What’s this got to do with Paul Brady? Well, that ancient sorrow tapped into by Casey and Sutton lives and breathes in Brady’s unmistakable voice. Listen to him sing his pre-Celtic Tiger immigrant songs – in particular Nothing but the same old story, or the majestic (and, once again, banal) Homes of Donegal – and you have a voice that conveys history and all the reasons we choose to sing the blues.
And, though it’s long since been snatched by the supermarket/dinner party moozak brigade thanks to its simple melody, his 1985 hit The Island is one of his finest moments (before you get all hot and bothered, that’s not to dismiss Hard Station, or his work with Andy Irvine).
A songwriter dismissed by many of his contemporaries for the twin sins of a) remaining silent during the Hunger Strikes protests, and b) selling songs for big bucks to stars like Tina Turner and Bonnie Raitt – sins from a small Island where Independence is sanctified but independent spirits are, more often than not, scorned.
The Island was a two-fingered risposte delivered in a honed, radio-friendly ballad that packs as political a punch as anything ever done by any of his more vocally flag-bearing peers (not looking at anyone in particular, Mr Moore). And it all rests on his voice, and that ancient sorrow we’re talking about.

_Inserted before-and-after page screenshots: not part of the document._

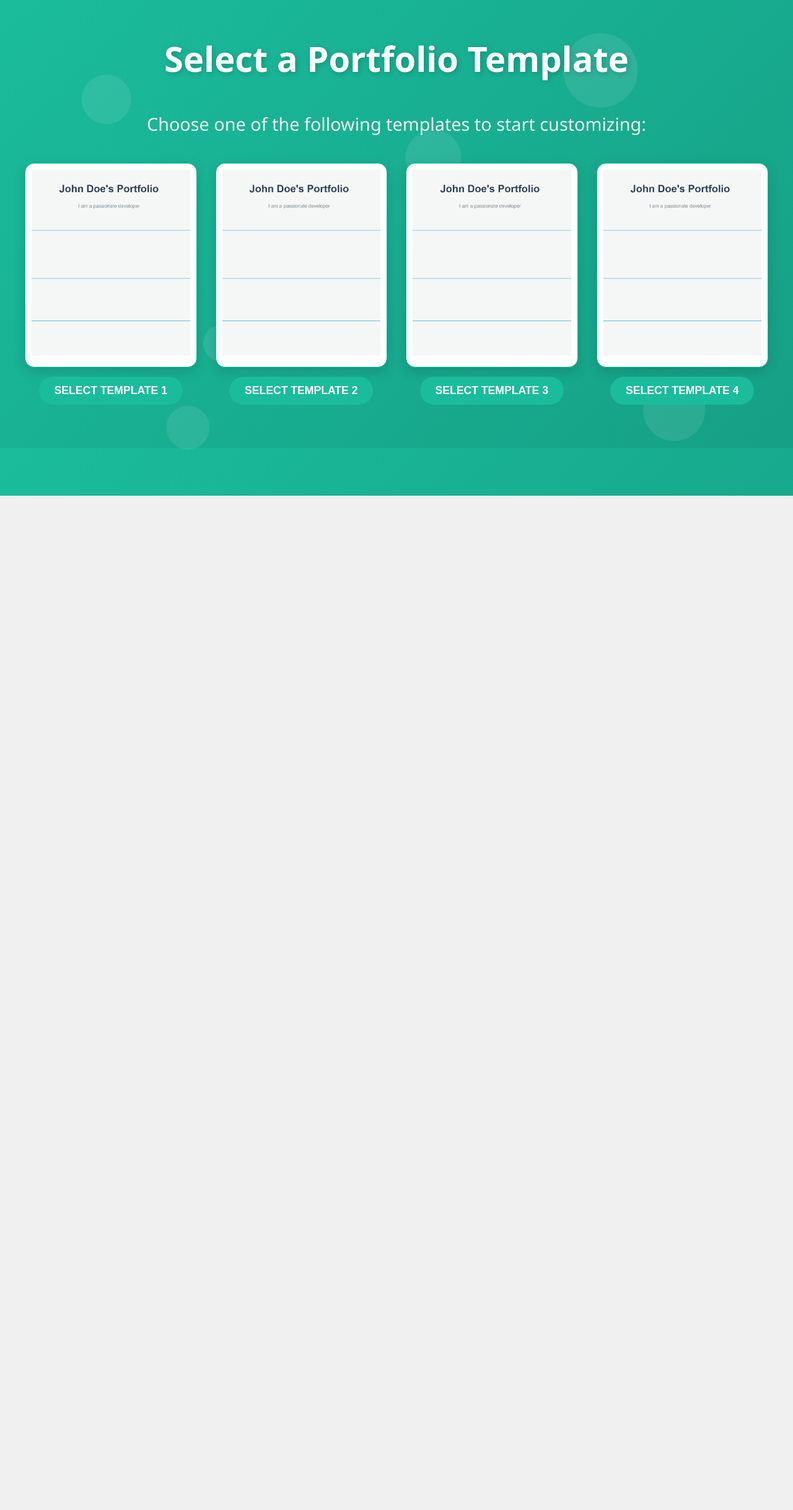
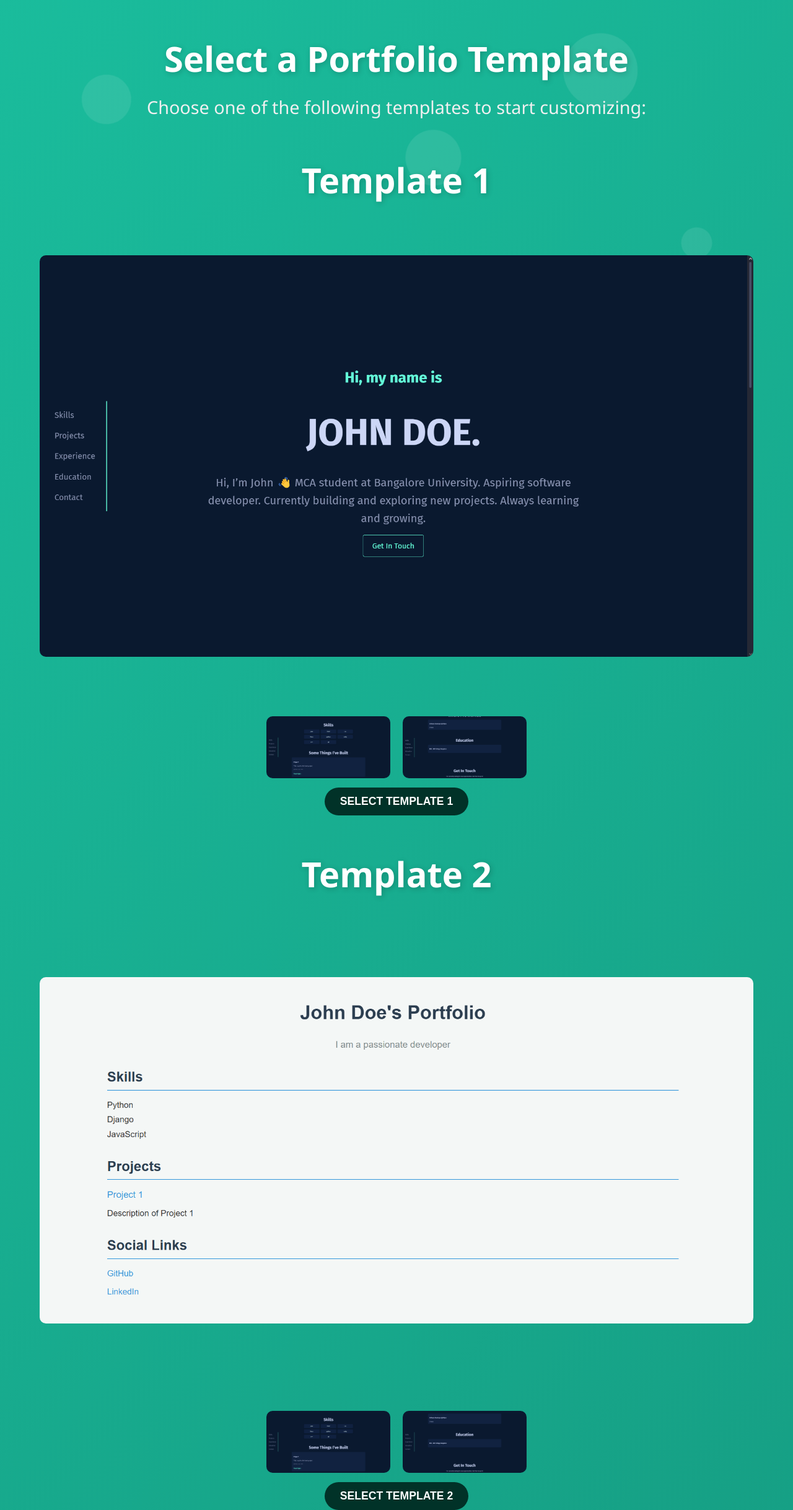
Before and after one commit to rinsham10/folium, a Django app: page /templates/ in a window 1280 px wide. Shown: the whole page at 62% size. Before the commit the page ends 800 px from the top, so only its background shows below. Run offline with Django 5.2, Linux system fonts and the light colour scheme.

Commit message:
template selection done

```diff
--- a/builder/static/css/template1.css
+++ b/builder/static/css/template1.css
@@ -170,6 +170,8 @@ footer {
   transform: translateY(-50%);
   display: flex;
   flex-direction: column;
+  padding-right: 1.5rem; /* Add some space for the border */
+  border-right: 2px solid #64ffda; /* Vertical line */
   z-index: 999;
 }
 
@@ -186,7 +188,8 @@ footer {
 .side-nav a {
   color: #8892b0;
   text-decoration: none;
-  font-size: 1rem;
+  font-size: 1.1rem; /* Slightly bigger text */
+  font-weight: 500;   /* Make it more visible */
   transition: color 0.3s;
 }
 
--- a/builder/static/css/template_selection.css
+++ b/builder/static/css/template_selection.css
@@ -17,8 +17,10 @@ h1 {
     margin-top: 50px;
     font-weight: 700;
     text-shadow: 2px 2px 10px rgba(0, 0, 0, 0.2);
+    margin-bottom: 1px;
     animation: fadeIn 1.5s ease-in-out;
 }
+
 
 /* Paragraph */
 p {
@@ -30,78 +32,44 @@ p {
     margin-bottom: 40px;
 }
 
-/* Container */
-.template-container {
-    display: flex;
-    justify-content: center;
-    flex-wrap: wrap;
-    gap: 30px;
-    padding: 0 20px;
-    max-width: 1200px;
-    margin: 40px auto;
-}
-
-/* Template Item (new) */
-.template-item {
-    flex: 1 1 22%;
-    min-width: 250px;
-    display: flex;
-    flex-direction: column;
-    align-items: center;
-    margin-bottom: 30px;
-}
-
-/* Card inside the item */
+/* Template Preview */
 .template-preview {
-    background-color: #ffffff;
-    border: 1px solid #1abc9c;
-    border-radius: 15px;
-    box-shadow: 0 6px 20px rgba(0, 0, 0, 0.15);
     width: 100%;
-    padding: 10px;
-    box-sizing: border-box;
+    height: 800px; /* Larger height for image */
     overflow: hidden;
     text-align: center;
     transition: transform 0.3s ease, box-shadow 0.3s ease;
     animation: fadeIn 2s ease-in-out;
-}
-
-/* Hover Effect */
-.template-preview:hover {
-    transform: translateY(-10px);
-    box-shadow: 0 12px 25px rgba(0, 0, 0, 0.2);
+    border-radius: 10px;
+    display: flex;
+    justify-content: center; /* Horizontally center the image */
+    align-items: center; /* Vertically center the image */
 }
 
 /* Image */
 .template-preview img {
-    width: 100%;
-    height: 300px;
-    object-fit: cover;
+    max-width: 90%; /* Prevent image from overflowing */
+    height: auto; /* Adjust height to maintain aspect ratio */
+    object-fit: cover; /* Ensure image covers the container */
     transition: transform 0.3s ease;
+    border-radius: 10px;
 }
 
-/* Image Hover */
+
+/* Hover Effect */
 .template-preview img:hover {
-    transform: scale(1.05);
-}
-
-/* Title */
-.template-preview h3 {
-    font-size: 1.8rem;
-    color: #2c3e50;
-    margin-bottom: 10px;
-    font-weight: 600;
+    transform: scale(1.01);
 }
 
 /* Form under the card */
-.template-item form {
+form {
     margin-top: 15px;
 }
 
 /* Button */
-.template-item button {
+form button {
     padding: 12px 25px;
-    background-color: #1abc9c;
+    background-color: #013228;
     color: white;
     border: none;
     border-radius: 30px;
@@ -113,23 +81,34 @@ p {
 }
 
 /* Button Hover */
-.template-item button:hover {
-    background-color: #16a085;
+form button:hover {
+    background-color: #0d493d;
     transform: scale(1.05);
     box-shadow: 0 4px 20px rgba(0, 0, 0, 0.2);
 }
 
-/* Responsive */
-@media (max-width: 768px) {
-    .template-item {
-        flex: 1 1 48%;
-    }
+/* Thumbnail Container */
+.thumbnail-container {
+    display: flex;
+    justify-content: center;
+    gap: 20px;
+    margin-top: 20px;
 }
 
-@media (max-width: 480px) {
-    .template-item {
-        flex: 1 1 100%;
-    }
+/* Thumbnails styling */
+.thumbnail {
+    width: 200px;
+    height: 100px;
+    object-fit: cover;
+    cursor: pointer;
+    border-radius: 10px;
+    transition: transform 0.3s ease;
+}
+
+/* Thumbnail Hover effect */
+.thumbnail:hover {
+    transform: scale(1.1);
+    box-shadow: 0 4px 15px rgba(0, 0, 0, 0.2);
 }
 
 /* Floating Background */
@@ -163,7 +142,6 @@ p {
 .floater:nth-child(7) { width: 100px; height: 100px; left: 40%; top: 60%; animation-duration: 18s; }
 .floater:nth-child(8) { width: 50px; height: 50px; left: 85%; top: 50%; animation-duration: 24s; }
 
-/* Floating keyframes */
 @keyframes float {
     0% { transform: translateY(0) translateX(0) rotate(0deg); }
     25% { transform: translateY(-30px) translateX(15px) rotate(90deg); }
--- a/builder/templates/template_selection.html
+++ b/builder/templates/template_selection.html
@@ -4,7 +4,6 @@
 <head>
   <meta charset="UTF-8">
   <link rel="stylesheet" href="{% static 'css/template_selection.css' %}">
-
   <title>Select your Template</title>
 </head>
 <body>
@@ -18,58 +17,44 @@
     <div class="floater"></div>
     <div class="floater"></div>
   </div>
-
-
   <h1>Select a Portfolio Template</h1>
   <p>Choose one of the following templates to start customizing:</p>
 
-  <div class="template-container">
-    <!-- Template 1 -->
-    <div class="template-item">
+  <!-- Directly placing the preview image without template-item wrapper -->
+   <h1>Template 1</h1>
   <div class="template-preview">
-        <img src="{% static 'images/template1_preview.png' %}" alt="Template 1 Preview">
+    <img id="main-image" src="{% static 'images/template1_preview.png' %}" alt="Template 1 Preview">
   </div>
+
+  <!-- Thumbnails for additional images -->
+  <div class="thumbnail-container">
+    <img class="thumbnail" src="{% static 'images/template1_section1.png' %}" alt="Template Section 1" onclick="changePreviewImage(this)">
+    <img class="thumbnail" src="{% static 'images/template1_section2.png' %}" alt="Template Section 2" onclick="changePreviewImage(this)">
+    <!-- Add more images as needed -->
+  </div>
+
   <form method="post" action="{% url 'form_page' %}">
     {% csrf_token %}
     <button type="submit" name="template" value="template1">Select Template 1</button>
   </form>
+
+  <h1>Template 2</h1>
+  <div class="template-preview">
+    <img id="main-image" src="{% static 'images/template2_preview.png' %}" alt="Template 1 Preview">
   </div>
 
-    <!-- Template 2 -->
-    <div class="template-item">
-      <div class="template-preview">
-        <img src="{% static 'images/template2_preview.png' %}" alt="Template 2 Preview">
+  <!-- Thumbnails for additional images -->
+  <div class="thumbnail-container">
+    <img class="thumbnail" src="{% static 'images/template1_section1.png' %}" alt="Template Section 1" onclick="changePreviewImage(this)">
+    <img class="thumbnail" src="{% static 'images/template1_section2.png' %}" alt="Template Section 2" onclick="changePreviewImage(this)">
+    <!-- Add more images as needed -->
   </div>
+
   <form method="post" action="{% url 'form_page' %}">
     {% csrf_token %}
-        <button type="submit" name="template" value="template2">Select Template 2</button>
+    <button type="submit" name="template" value="template1">Select Template 2</button>
   </form>
-    </div>
 
-    <!-- Template 3 -->
-    <div class="template-item">
-      <div class="template-preview">
-        <img src="{% static 'images/template3_preview.png' %}" alt="Template 3 Preview">
-      </div>
-      <form method="post" action="{% url 'form_page' %}">
-        {% csrf_token %}
-        <button type="submit" name="template" value="template3">Select Template 3</button>
-      </form>
-    </div>
-
-    <!-- Template 4 -->
-    <div class="template-item">
-      <div class="template-preview">
-        <img src="{% static 'images/template4_preview.png' %}" alt="Template 4 Preview">
-      </div>
-      <form method="post" action="{% url 'form_page' %}">
-        {% csrf_token %}
-        <button type="submit" name="template" value="template4">Select Template 4</button>
-      </form>
-    </div>
-  </div>
-
-  </div>
   <script>
     document.addEventListener('mousemove', function(e) {
         const floaters = document.querySelectorAll('.floater');
@@ -85,7 +70,12 @@
             floater.style.transform = `translate(${x}px, ${y}px) rotate(${index * 45}deg)`;
         });
     });
+
+    // Function to change the main preview image when a thumbnail is clicked
+    function changePreviewImage(thumbnail) {
+        var mainImage = document.getElementById('main-image');
+        mainImage.src = thumbnail.src; // Update the main image source with the thumbnail's source
+    }
   </script>
-
 </body>
 </html>
```
Also changed, not shown: builder/static/images/template1_preview.png, builder/static/images/template1_section1.png (added), builder/static/images/template1_section2.png (added), db.sqlite3. Lines whose indentation alone changed are shown as unchanged.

But, in this case it’s not just production and performance, with a set of lyrics that – taut as a tripwire – are anything but banal
Well I guess us plain folks dont see all the story
and I suppose this peace and love is just copping out
and I know that young boys dying in the ditches
is just what being free is all about
And all sung in a time when rebel songs were sung like hymns, but the notion of singing ‘we’ll make love to the sound of the Ocean’ outraged the theo-fascists.